Estonia is a country where the saying ‘speech is silver, but silence is golden’ rings especially true. After first arriving, you might notice your taxi driver’s stoic lack of conversation. It’s probably not that they aren’t friendly or don’t speak English (because most Estonians do, along with a bunch of other languages), but that they aren’t used to making small talk. There’s a sort of societal agreement that if you don’t have anything important to say, then it’s preferable to be quiet, especially among strangers. 

As you can imagine, this can make getting to know locals a challenge. Don’t be discouraged though. If you find yourself next to an Estonian in a bar or café, ask them how to pronounce something off the menu – Põhlaja brewery’s porter Öö is always a hit – and prepare for a mini language lesson. 


You’ve just finished a glorious meal in one of Tallinn’s raved about restaurants, and you’re feeling full and content until the bill comes. You panic: should I tip, and if so, how much? 

The answer is that it depends. Tipping is not required, and a tip will not be included in the bill at most restaurants, but if you’re happy with your waiter’s service, a 10% tip is polite. When paying by card, do keep in mind that it’s not usually possible to add a tip electronically, so a bit of cash comes in handy. Places you don’t need to tip – and might confuse people by doing so – include bars, cafés, valet parking, salons, self-serve restaurants and anywhere without table service. 

Digital services

Speaking of tipping, this is one of the only occasions in Estonia where you’ll need cash. Estonia has one of the world’s most advanced e-Governments, and Estonians like to do as much electronically as possible. Nearly every establishment accepts card payments. In fact, they’re preferred over cash. If you pay with cash in a bus, the driver might seem slightly annoyed while trying to make change and drive simultaneously. The solution is to buy a green transport card which you can load with money online and swipe at orange validators inside any tram, trolley, bus or train. Bonus tip: If you have a Tallinn Card sightseeing pass, free transport is already included. Who likes fussing with paper tickets anyway?  


When you agree to meet an Estonian at 2 o’clock, it means they will be waiting for you at two on the dot. They will probably be there a few minutes early actually. If you haven’t arrived by two past two, you’ll receive a concerned call or message. So, if you’re running late, be sure to let the other person know. Being fashionably late is a custom reserved for casual parties and large gatherings. On the bright side, you can count on things like public transport to run like clockwork. 


For centuries, Estonians have believed in the health benefits of spending time in nature. Even today, the most metropolitan Tallinners itch to leave the city once every few weeks. You’ll often hear people speak fondly of their country houses, where they escape to on weekends or for longer periods during the summers. Even a simple walk in a park, bog or along the coast in Tallinn is enough to wash away day-to-day stress. 
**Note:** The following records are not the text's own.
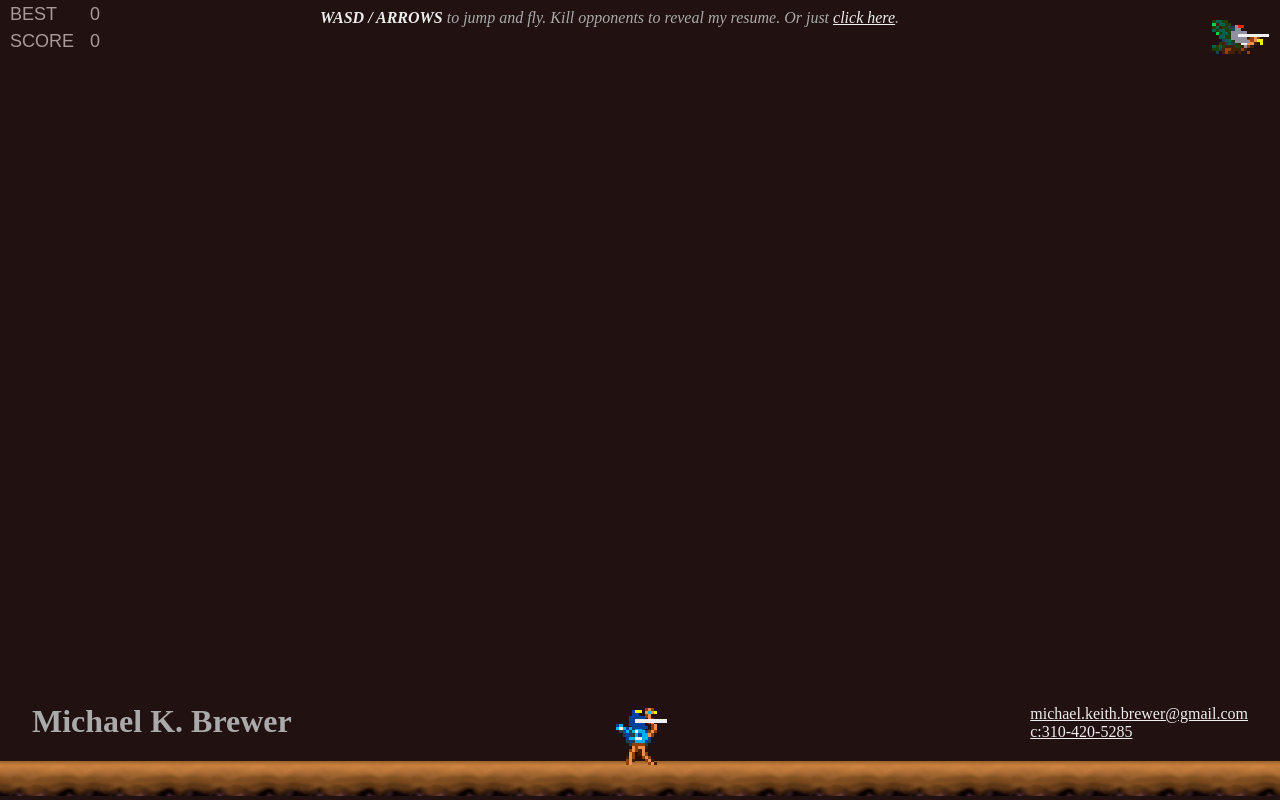
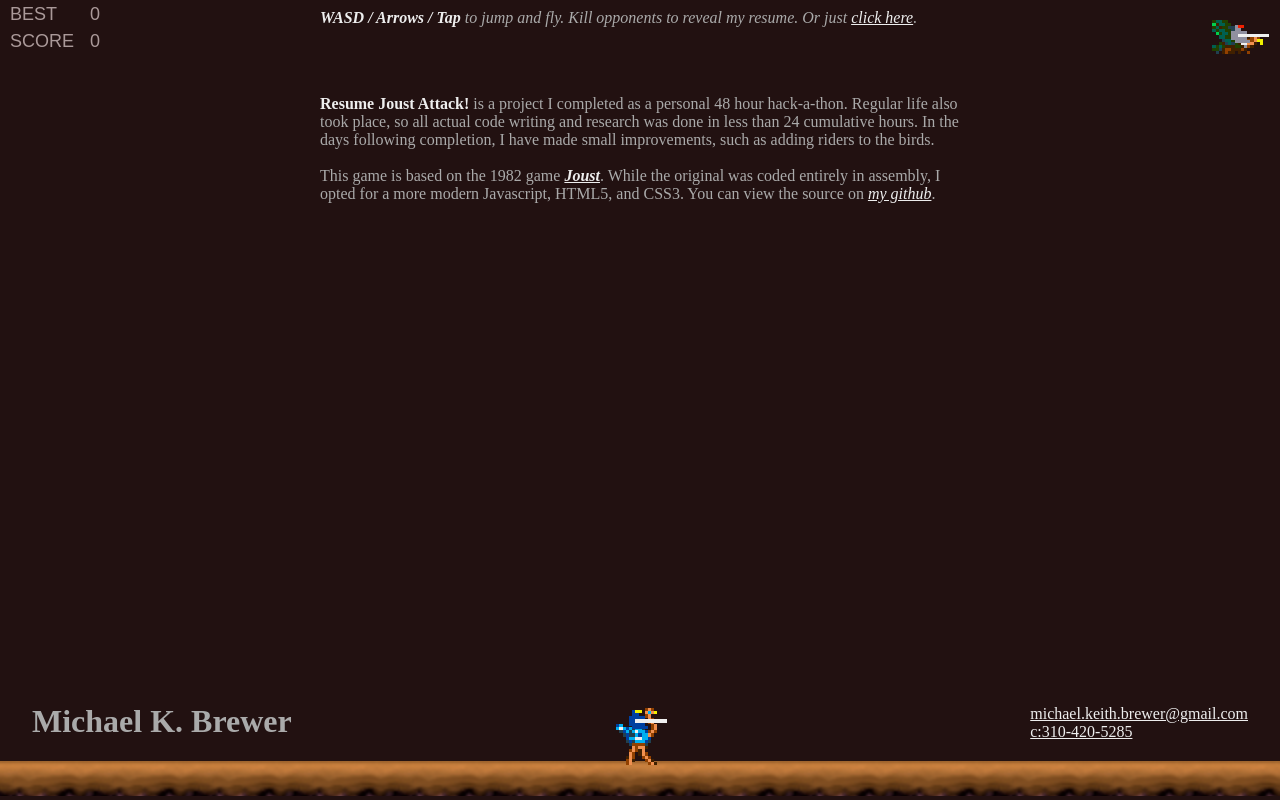
Before and after one commit to ConstableBrew/resume-joust-attack, a website: page index.html in a window 1280 px wide. Drawn offline with Linux system fonts and the light colour scheme.

Commit message:
added some commentary

```diff
--- a/index.html
+++ b/index.html
@@ -3,7 +3,7 @@
 <head>
 	<meta http-equiv="X-UA-Compatible" content="IE=edge" />
 	<meta http-equiv="Content-type" content="text/html; charset=utf-8"/>
-	<title>Michael Brewer - Resume Joust Attack</title>
+	<title>Michael Brewer - Resume Joust Attack!</title>
 
 	<link rel="stylesheet" href="style.css" async>
 	<script src="resume-builder.js" async></script>
@@ -15,7 +15,12 @@
 	<div id="arena">
 		<div class="sky">
 			<div class="instructions">
-				<i><b>WASD / ARROWS</b> to jump and fly. Kill opponents to reveal my resume. Or just <a href="https://docs.google.com/document/d/1V_5ulGupbwa7calj2jJSHhdh60J1maSTURd4YUH9YsA/edit?usp=sharing" target="_blank">click here</a>.</i>
+				<i><b>WASD / Arrows / Tap</b> to jump and fly. Kill opponents to reveal my resume. Or just <a href="https://docs.google.com/document/d/1V_5ulGupbwa7calj2jJSHhdh60J1maSTURd4YUH9YsA/edit?usp=sharing" target="_blank">click here</a>.</i>
+			</div>
+			<br><br>
+			<div class="instructions">
+				<b>Resume Joust Attack!</b> is a project I completed as a personal 48 hour hack-a-thon. Regular life also took place, so all actual code writing and research was done in less than 24 cumulative hours. In the days following completion, I have made small improvements, such as adding riders to the birds.<br><br>
+				This game is based on the 1982 game <b><i><a href="http://lmgtfy.com/?q=wiki+joust+game&l=1">Joust</a></i></b>. While the original was coded entirely in assembly, I opted for a more modern Javascript, HTML5, and CSS3. You can view the source on <i><a href="https://github.com/ConstableBrew/resume-joust-attack" target="_blank">my github</a></i>.
 			</div>
 		</div>
 		<div class="ground"></div>
```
Estonians don’t let a little less than perfect weather stop them from enjoying the fresh air, and neither should you. During your trip, embrace the mantra, ‘there’s no such thing as bad weather, only bad clothing’. Dress in layers appropriate for the conditions, get out there and rain or shine, you’ll have a good time!

Read more about Tallinn and Estonians